Persistent Systems unveils L-band integrated sector antenna

24 April 2020 (Last Updated April 24th, 2020 14:39)

Persistent Systems has unveiled an L-Band Integrated Sector Antenna to support high-bandwidth network users deployed on forward operating bases, test ranges, and other remote or sprawling military sites.

Persistent Systems has unveiled an L-Band Integrated Sector Antenna to support high-bandwidth network users deployed on forward operating bases, test ranges, and other remote or sprawling military sites.

The easy-to-mount L-Band unit incorporates the same highly scalable Wave Relay mobile ad hoc network (MANET) as the company’s MPU5 tactical networking device.

The antenna is a part of the integrated antenna series line of products, providing affordable and extended coverage networking in remote areas.

It encompasses a 10W L-Band RF module within a 12 dBi sector antenna to provide 90° beamwidth of unprecedented range and performance.

Military operators have the capability to share voice, video, text, location and sensor data while on the move with the help of the MPU5 tactical device.

Persistent Systems Business Development vice-president Louis Sutherland said: “The L-Band sector antenna, working in conjunction with a fixed directional antenna, as part of our Integrated Antenna Series, extends the reach of these MPU5 users, so they can connect all the way back to the enterprise network.”

This provides access to additional sensors and software, increasing the efficiency of operators in the field.

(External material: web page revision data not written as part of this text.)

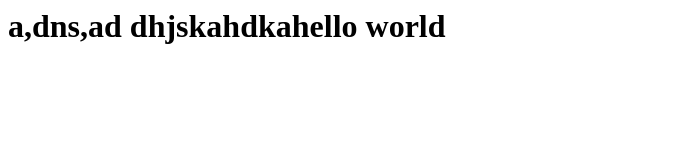
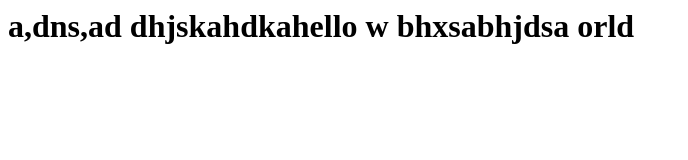
Before and after one commit to rani212002/git-in-one-vedio, a plain HTML site: page about.html in a window 1280 px wide. Shown: the whole page, without its empty margins (0-688 px from the left). Drawn offline with Linux system fonts and the light colour scheme.

Commit message:
skipped git add

```diff
--- a/about.html
+++ b/about.html
@@ -3,6 +3,6 @@
         <title>hello</title>
     </head>
     <body>
-        <h1> a,dns,ad dhjskahdkahello world</h1>
+        <h1> a,dns,ad dhjskahdkahello w bhxsabhjdsa orld</h1>
     </body>
 </html>
```
Also changed, not shown: index.html (+1 -1 lines).
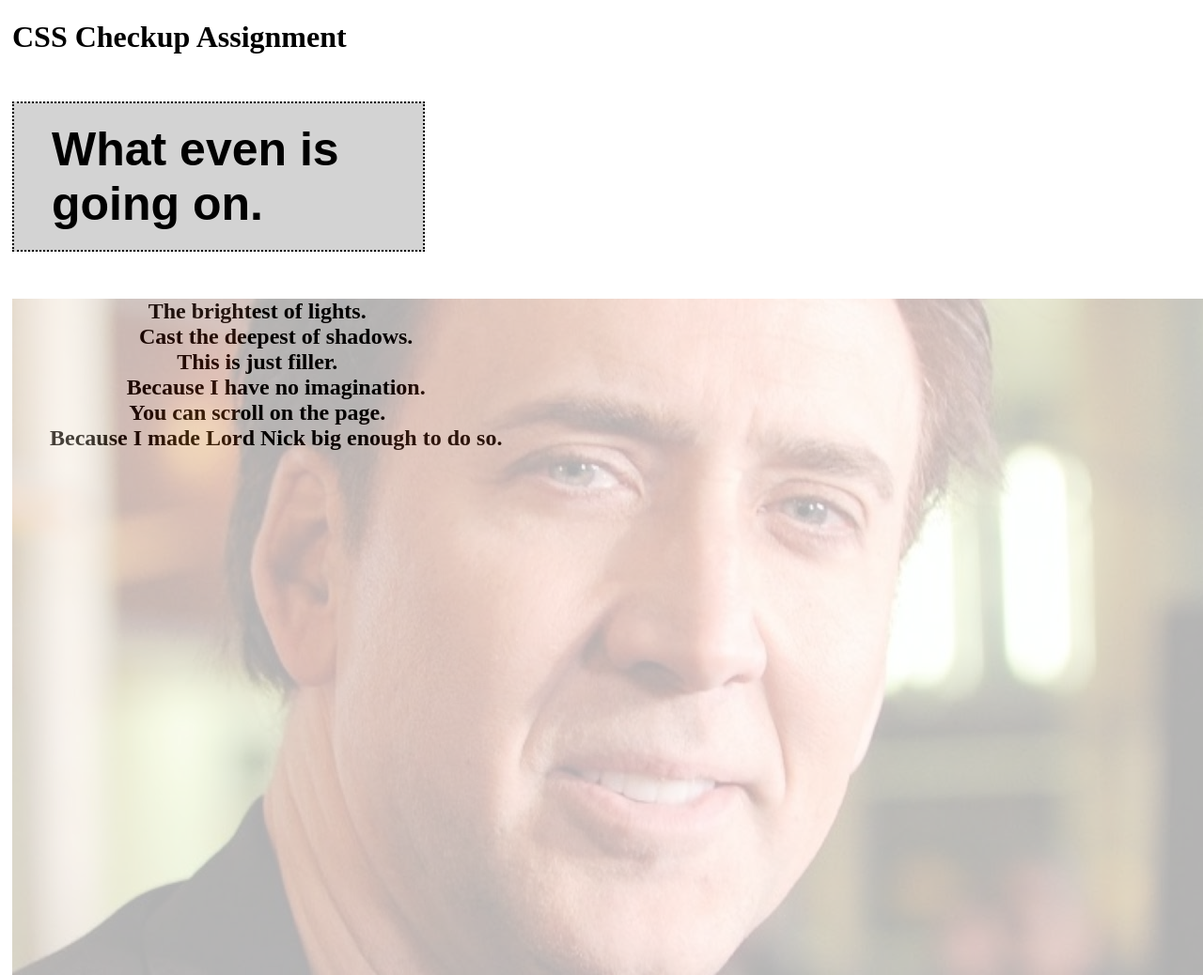
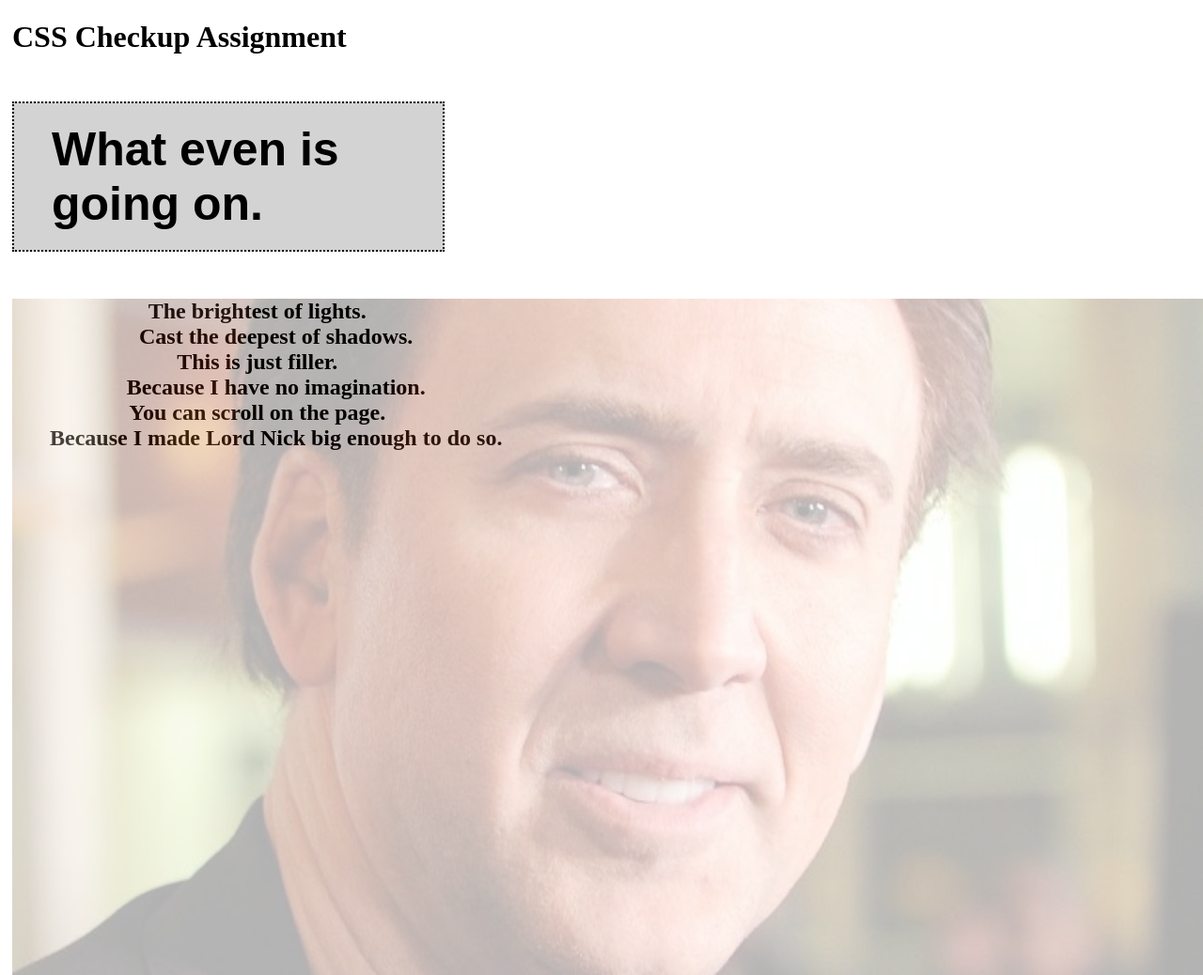
Before and after one commit to jtallen223/CSSCheckup, a plain HTML site: page index.html in a window 1280 px wide. Shown: the whole page at 94% size. Drawn offline with Linux system fonts and the light colour scheme.

Commit message:
changed margin to width

```diff
--- a/main.css
+++ b/main.css
@@ -7,7 +7,7 @@
     font-weight: bold;
     font-size: 50px;
     border: 2px dotted black;
-    margin-right: 65%;
+    width: 30%;
     padding: 20px 40px;
     background-color:lightgray;
 
```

The L-Band sector antenna is weather-protected and can be mounted on a pole, tower or building. It has the capacity to blanket large areas.

The antenna and the network in one device are combined with a simple mounting bracket and single cable for power and data on the other. This makes the device extremely fast and easily deployable.

Sutherland added: “When covering hundreds of miles, speed and simplicity of installation become the limiting factor. These antennas were purpose-built to reduce this time, cost, and complexity.”